> Exercise aim:
The lines from the start of the records below through the line containing "Signed-off-by: Jacob Weinstock" are to be copied exactly, both ends included, with nothing added.

** Source information follows **

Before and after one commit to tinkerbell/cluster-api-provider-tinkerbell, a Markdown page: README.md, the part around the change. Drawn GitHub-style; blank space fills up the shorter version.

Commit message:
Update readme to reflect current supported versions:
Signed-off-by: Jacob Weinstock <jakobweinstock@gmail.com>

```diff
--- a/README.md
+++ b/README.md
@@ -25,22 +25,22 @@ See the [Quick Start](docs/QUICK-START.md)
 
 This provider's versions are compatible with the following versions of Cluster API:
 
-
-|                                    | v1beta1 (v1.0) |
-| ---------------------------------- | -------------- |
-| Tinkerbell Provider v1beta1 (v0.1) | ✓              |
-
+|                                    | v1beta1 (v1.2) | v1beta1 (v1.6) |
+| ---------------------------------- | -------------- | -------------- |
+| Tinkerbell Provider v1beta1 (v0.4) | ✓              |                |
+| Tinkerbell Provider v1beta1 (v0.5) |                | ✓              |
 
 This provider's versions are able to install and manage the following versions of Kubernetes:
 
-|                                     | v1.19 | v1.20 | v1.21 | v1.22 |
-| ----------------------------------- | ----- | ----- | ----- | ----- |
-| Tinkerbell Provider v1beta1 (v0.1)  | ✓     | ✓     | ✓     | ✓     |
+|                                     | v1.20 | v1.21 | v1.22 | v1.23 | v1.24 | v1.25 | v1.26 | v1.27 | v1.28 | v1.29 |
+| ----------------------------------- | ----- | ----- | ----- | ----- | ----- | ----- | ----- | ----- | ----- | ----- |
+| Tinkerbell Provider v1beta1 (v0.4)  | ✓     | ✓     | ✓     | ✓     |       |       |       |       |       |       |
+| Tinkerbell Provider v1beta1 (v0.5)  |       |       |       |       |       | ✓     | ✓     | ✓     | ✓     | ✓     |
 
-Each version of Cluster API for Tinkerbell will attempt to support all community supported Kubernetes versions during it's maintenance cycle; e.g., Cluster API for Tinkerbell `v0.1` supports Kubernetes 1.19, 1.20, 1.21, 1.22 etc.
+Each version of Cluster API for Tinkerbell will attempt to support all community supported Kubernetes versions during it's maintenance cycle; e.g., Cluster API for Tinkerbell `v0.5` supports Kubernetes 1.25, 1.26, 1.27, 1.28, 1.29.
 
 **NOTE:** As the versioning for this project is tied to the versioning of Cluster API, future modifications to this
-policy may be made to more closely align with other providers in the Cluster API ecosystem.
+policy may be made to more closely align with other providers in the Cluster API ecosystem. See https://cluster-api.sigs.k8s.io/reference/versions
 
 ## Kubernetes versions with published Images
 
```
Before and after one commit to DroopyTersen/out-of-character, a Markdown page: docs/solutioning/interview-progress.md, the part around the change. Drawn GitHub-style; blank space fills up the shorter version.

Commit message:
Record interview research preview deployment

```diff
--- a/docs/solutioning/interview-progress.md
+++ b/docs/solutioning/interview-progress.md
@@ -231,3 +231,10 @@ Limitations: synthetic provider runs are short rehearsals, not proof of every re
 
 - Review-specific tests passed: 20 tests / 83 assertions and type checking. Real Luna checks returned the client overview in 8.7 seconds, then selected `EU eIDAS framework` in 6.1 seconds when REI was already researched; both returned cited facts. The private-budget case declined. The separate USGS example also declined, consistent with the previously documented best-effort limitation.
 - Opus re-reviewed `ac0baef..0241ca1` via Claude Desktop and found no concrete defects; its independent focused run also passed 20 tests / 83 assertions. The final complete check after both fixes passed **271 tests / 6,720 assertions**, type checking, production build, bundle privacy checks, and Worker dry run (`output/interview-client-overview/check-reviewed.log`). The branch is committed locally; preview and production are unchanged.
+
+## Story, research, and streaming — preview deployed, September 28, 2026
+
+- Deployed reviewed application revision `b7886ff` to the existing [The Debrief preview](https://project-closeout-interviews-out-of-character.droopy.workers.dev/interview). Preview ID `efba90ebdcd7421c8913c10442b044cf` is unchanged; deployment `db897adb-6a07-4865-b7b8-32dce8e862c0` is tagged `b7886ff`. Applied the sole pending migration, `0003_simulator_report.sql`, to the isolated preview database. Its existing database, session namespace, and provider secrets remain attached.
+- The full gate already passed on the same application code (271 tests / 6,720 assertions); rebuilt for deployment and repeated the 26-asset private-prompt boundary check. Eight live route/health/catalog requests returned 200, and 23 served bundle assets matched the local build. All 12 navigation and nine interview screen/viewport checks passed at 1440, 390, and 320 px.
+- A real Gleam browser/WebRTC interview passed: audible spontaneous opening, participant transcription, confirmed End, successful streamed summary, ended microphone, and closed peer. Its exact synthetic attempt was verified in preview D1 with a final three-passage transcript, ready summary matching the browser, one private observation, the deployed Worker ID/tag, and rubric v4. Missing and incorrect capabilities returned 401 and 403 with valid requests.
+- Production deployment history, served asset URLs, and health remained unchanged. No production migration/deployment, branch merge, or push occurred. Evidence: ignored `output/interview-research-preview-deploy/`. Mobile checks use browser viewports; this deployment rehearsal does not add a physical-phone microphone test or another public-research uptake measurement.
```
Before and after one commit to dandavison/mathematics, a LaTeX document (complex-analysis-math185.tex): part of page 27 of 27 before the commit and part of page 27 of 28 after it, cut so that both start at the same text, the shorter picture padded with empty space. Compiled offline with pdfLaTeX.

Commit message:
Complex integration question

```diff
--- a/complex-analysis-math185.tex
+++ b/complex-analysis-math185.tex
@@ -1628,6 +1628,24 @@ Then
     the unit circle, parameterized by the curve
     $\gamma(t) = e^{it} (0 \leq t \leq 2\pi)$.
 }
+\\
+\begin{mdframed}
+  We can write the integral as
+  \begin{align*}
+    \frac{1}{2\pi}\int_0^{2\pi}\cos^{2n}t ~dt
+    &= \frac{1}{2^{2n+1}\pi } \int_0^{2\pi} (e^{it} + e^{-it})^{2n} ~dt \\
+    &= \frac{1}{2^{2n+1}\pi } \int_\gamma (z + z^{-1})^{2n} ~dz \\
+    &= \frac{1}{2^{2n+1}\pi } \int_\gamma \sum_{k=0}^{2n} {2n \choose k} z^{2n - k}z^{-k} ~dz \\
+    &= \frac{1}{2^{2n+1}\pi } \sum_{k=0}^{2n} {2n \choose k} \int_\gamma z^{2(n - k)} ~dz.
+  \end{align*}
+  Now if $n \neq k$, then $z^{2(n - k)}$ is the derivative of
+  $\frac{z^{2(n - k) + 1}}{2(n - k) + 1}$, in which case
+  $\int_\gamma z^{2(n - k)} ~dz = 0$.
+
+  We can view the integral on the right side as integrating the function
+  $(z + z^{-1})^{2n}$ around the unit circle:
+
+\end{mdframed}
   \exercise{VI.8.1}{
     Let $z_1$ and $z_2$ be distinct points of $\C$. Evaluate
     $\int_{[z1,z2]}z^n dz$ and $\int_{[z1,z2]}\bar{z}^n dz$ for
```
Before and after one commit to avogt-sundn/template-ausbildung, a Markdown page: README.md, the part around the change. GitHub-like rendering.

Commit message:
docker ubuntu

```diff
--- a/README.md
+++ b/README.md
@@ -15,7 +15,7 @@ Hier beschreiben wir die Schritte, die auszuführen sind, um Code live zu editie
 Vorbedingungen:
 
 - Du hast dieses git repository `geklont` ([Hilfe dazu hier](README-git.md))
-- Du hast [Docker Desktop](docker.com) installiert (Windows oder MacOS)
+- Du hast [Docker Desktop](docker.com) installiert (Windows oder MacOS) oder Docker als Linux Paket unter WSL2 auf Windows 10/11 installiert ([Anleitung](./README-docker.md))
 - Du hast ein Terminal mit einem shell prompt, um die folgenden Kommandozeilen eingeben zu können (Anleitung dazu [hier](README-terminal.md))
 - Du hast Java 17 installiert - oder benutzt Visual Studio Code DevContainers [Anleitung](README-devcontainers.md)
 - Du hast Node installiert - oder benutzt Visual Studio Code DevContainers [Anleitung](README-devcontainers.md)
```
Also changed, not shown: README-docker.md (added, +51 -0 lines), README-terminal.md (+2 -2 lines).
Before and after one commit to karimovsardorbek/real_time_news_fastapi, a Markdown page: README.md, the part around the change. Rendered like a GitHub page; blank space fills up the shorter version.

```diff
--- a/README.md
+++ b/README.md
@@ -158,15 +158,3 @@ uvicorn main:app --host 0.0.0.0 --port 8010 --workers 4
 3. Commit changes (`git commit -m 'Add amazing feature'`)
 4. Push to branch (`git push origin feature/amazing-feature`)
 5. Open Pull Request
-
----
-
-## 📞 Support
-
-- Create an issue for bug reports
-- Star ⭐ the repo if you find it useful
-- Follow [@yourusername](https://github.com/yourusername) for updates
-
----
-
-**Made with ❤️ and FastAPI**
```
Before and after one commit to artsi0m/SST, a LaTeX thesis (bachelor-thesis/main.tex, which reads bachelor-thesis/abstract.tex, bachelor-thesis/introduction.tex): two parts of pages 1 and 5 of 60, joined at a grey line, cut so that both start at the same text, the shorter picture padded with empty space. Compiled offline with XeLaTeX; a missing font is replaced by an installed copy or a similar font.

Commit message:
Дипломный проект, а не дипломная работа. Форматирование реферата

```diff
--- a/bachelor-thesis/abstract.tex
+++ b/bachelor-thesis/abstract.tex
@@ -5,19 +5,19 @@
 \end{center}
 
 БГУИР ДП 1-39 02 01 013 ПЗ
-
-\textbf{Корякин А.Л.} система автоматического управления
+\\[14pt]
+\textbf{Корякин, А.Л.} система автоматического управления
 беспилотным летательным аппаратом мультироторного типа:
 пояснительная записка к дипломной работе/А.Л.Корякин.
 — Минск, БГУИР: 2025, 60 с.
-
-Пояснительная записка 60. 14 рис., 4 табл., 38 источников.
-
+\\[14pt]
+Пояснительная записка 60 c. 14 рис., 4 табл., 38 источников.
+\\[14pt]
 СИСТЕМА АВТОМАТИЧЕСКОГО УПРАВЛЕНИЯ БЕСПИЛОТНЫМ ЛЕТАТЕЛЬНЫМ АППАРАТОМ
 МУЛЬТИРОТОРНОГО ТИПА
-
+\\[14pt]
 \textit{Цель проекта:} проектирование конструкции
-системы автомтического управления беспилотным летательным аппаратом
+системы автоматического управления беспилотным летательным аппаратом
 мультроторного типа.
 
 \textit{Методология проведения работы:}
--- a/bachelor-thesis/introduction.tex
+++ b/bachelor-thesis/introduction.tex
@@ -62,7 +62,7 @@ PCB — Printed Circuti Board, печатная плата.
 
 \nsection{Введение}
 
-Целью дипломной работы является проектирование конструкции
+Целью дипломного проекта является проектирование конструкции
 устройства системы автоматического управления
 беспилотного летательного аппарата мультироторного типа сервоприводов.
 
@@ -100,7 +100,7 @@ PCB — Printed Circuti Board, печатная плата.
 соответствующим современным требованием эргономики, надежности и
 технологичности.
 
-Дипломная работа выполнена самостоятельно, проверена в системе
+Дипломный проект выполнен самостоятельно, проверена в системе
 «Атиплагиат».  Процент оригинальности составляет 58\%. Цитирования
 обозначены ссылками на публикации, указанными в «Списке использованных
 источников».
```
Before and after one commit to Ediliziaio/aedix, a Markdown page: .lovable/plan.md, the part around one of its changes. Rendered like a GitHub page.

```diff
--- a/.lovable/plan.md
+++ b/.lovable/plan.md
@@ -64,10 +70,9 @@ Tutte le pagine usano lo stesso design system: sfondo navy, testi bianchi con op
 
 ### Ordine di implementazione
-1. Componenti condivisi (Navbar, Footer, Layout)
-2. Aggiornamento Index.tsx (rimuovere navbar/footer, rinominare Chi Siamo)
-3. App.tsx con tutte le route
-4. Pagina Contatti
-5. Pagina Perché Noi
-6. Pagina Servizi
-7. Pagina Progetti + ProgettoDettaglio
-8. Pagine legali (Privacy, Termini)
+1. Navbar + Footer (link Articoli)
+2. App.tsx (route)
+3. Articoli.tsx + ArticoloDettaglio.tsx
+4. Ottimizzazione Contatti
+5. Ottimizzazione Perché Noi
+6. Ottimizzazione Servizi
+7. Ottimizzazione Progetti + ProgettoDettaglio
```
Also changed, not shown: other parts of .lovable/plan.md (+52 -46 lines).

** End of Source information **

> Answer to this problem:
Before and after one commit to tinkerbell/cluster-api-provider-tinkerbell, a Markdown page: README.md, the part around the change. Drawn GitHub-style; blank space fills up the shorter version.

Commit message:
Update readme to reflect current supported versions:
Signed-off-by: Jacob Weinstock <jakobweinstock@gmail.com>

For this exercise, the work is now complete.